|dc.description.abstract||Numerous studies have elucidated the health promoting properties of organosulfur compounds derived from cruciferous vegetables known as isothiocyanates (ITCs). As electrophiles, the impact of ITCs at the molecular level is profound, with the ability to directly bind and modify thiol-containing compounds such as glutathione and cellular protein, including tubulin. While the biochemical effects of ITCs have been well characterized, less information is available regarding their effects on the accumulation of stress-inducible heme oxygenase-1 (HO-1) and heat shock proteins (HSPs) as well as the possible formation of aggregated protein due to thiol modification. In the present study, I examined the effect of benzyl isothiocyanate (BITC), phenethyl isothiocyanate (PEITC), and sulforaphane (SFN) on the accumulation of HO-1, HSP70, HSP30 and HSPB6 in A6 kidney epithelial cells derived from the frog, Xenopus laevis. Immunoblot analysis revealed that treatment of cells with each of the ITCs induced the accumulation of HO-1 and HSP70 while HSP30 levels were only enhanced in cells treated with BITC at 30 °C. In contrast, HSPB6 levels were not affected by ITCs. Pretreatment with transcriptional (actinomycin D), translational (cycloheximide) or HSF1 (KNK437) inhibitors prevented the ITC-induced accumulation of HO-1, HSP70 and HSP30. Immunocytochemical studies determined that ITC treatment also resulted in F-actin disorganization and membrane ruffling. Furthermore, the addition of BITC or PEITC to A6 cells enhanced the presence of ubiquitinated protein and induced the accumulation of aggregated protein. In an examination of the effect of BITC or PEITC on microtubule filament protein, immunoblot analysis revealed significant decreases in the relative levels of α-tubulin. Immunocytochemical analysis revealed that BITC induced the collapse and fragmenting of the microtubule filaments while PEITC had a lesser effect. However, treatment of cells with BITC or PEITC at 30 °C greatly enhanced microtubule fragmentation. Normally, the accumulation of aggregated protein results in their coalescence forming large aggresomes, which move along microtubules to the perinuclear region.
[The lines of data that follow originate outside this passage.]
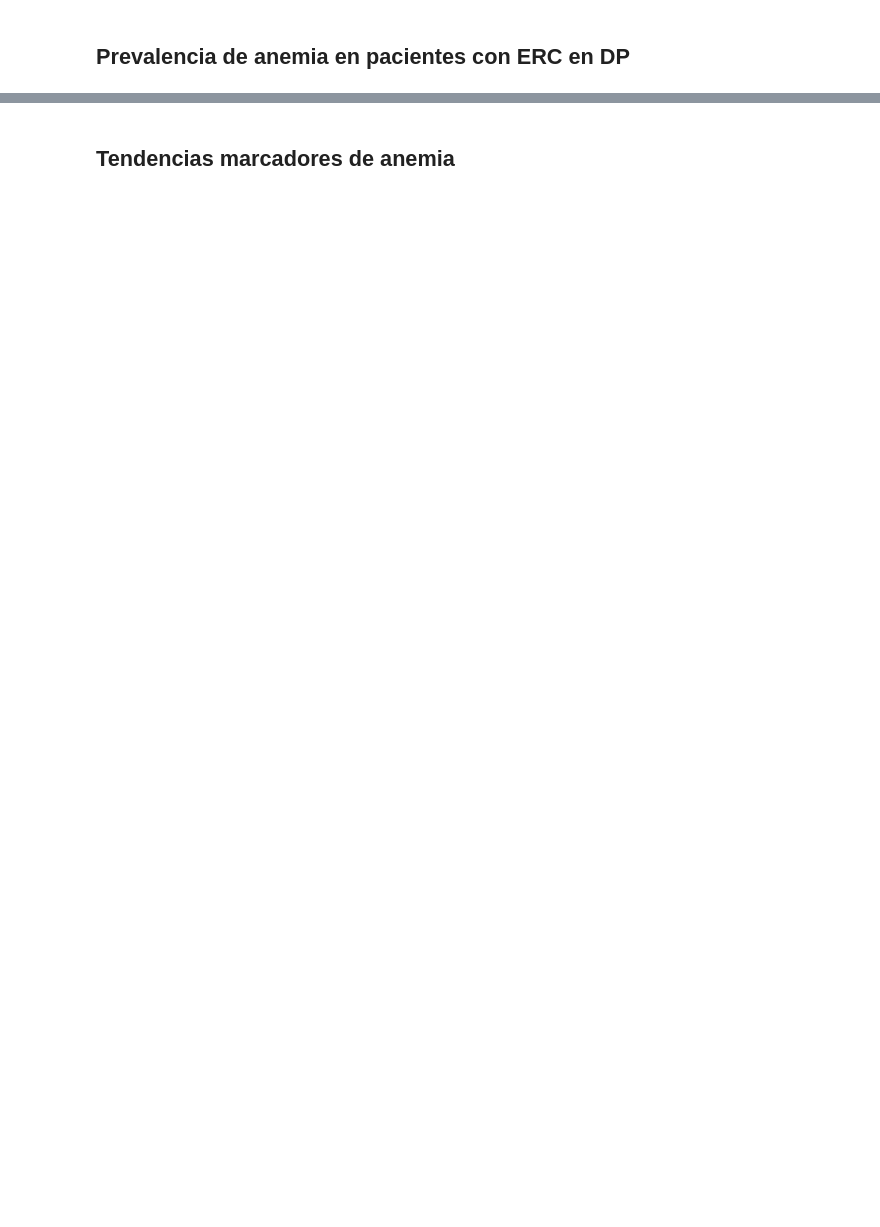
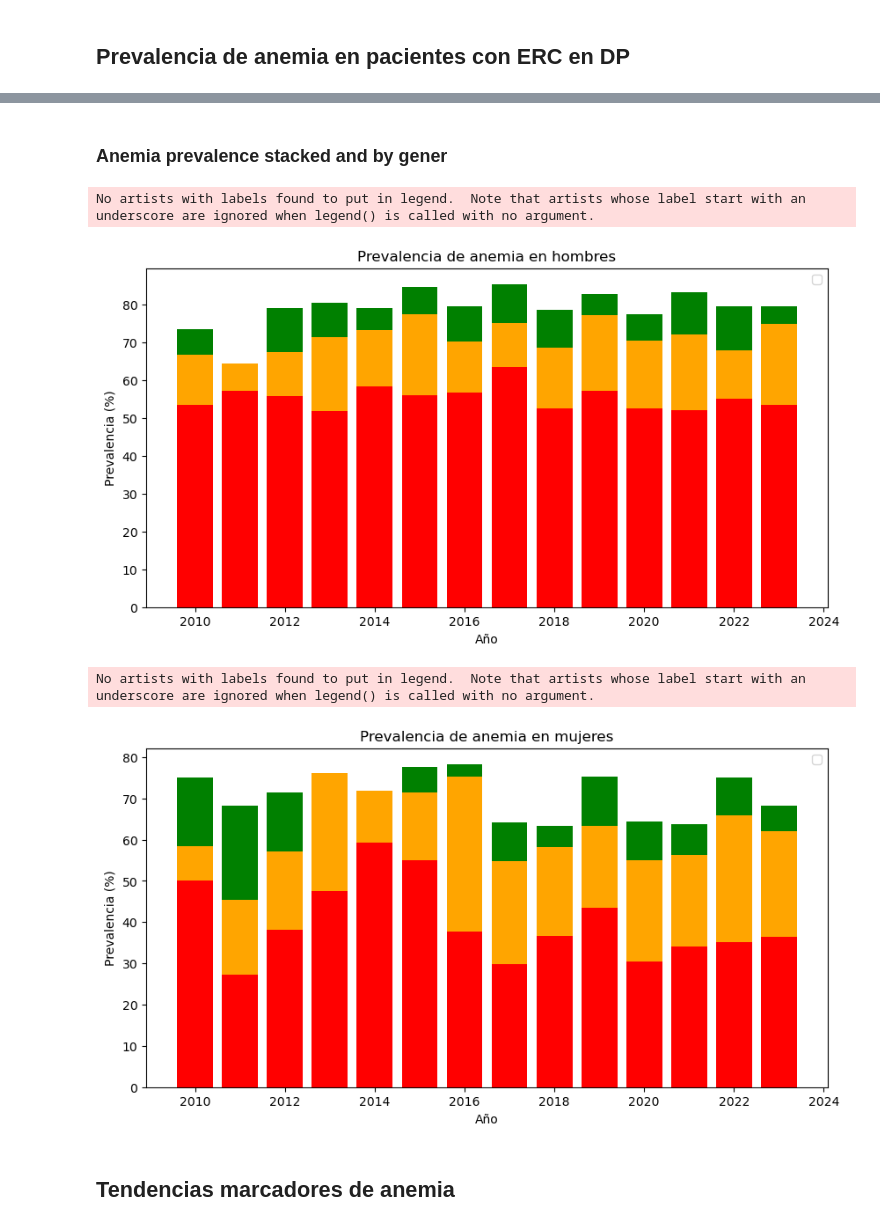
Before and after one commit to KevinNaMo/LevanteDPAnemia, a Jupyter notebook: Anemia_levanteDP.ipynb, the cells around one changed output, grey strips where cells are left out. Saved outputs shown, nothing was run; the diff lists cells and outputs as text; code cells hidden in the pictures; blank space fills up the shorter version.

```diff
--- a/Anemia_levanteDP.ipynb
+++ b/Anemia_levanteDP.ipynb
@@ -466,3 +580,12 @@ a.imprimir_prevalencia_extrema(anemia_prevalence)
+# %% [markdown]
+### Anemia prevalence stacked and by gener
+# %%
+a.anemia_prevalence_stack(anemia_df, [13, 11, 10], [12, 11, 10], [2010, 2023])
+# %% [output]
+No artists with labels found to put in legend.  Note that artists whose label start with an underscore are ignored when legend() is called with no argument.
+[figure, added]
+No artists with labels found to put in legend.  Note that artists whose label start with an underscore are ignored when legend() is called with no argument.
+[figure, added]
 # %% [markdown]
 ## Tendencias marcadores de anemia
 # %%
```
Also changed, not shown: parts of 20 cells of this notebook, 1 other file.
However, this phenomenon was not readily observed with BITC or PEITC possibly due to microtubule fragmentation. This possibility was supported by the finding that BITC pretreatment reduced the formation of aggresome-like structures induced by the proteasomal inhibitor, MG132. The final chapter of this thesis investigated characteristics of the Xenopus small heat shock protein HSPB6, a HSP whose levels were not affected by ITC treatment of A6 cells. HSPB6 was determined to be an ortholog of mammalian HSPB6 and encoded a 168 amino acid protein that contained an α-crystallin domain, a polar C-terminal extension and possible phosphorylation sites. It shared 94% identity with X. tropicalis HSPB6 but only 49% and 59% with zebrafish and human proteins, respectively. Phylogenetic analysis revealed that X. laevis HSPB6 grouped more closely with mammalian and reptilian HSPB6s than with fish HSPB6. Western blot analysis determined that HSPB6 was present constitutively in A6 cells, induced by MG132 and slightly by cadmium chloride treatment but not by heat shock. Immunocytochemistry revealed that HSPB6 was present in the perinuclear region of the cytoplasm with some in the nucleus.
The research detailed in this thesis examined the effect of BITC, PEITC and SFN on the accumulation of HO-1 and HSPs and documented the impact of BITC and PEITC on aggregated protein in a kidney epithelial cell line. Since a great deal of the molecular and cellular research with Xenopus is applicable to humans, an increase in our knowledge of the effects of ITCs is of importance given their potential role as therapeutic compounds in the treatment of cancer, neurodegenerative diseases and bacterial and viral infections.||en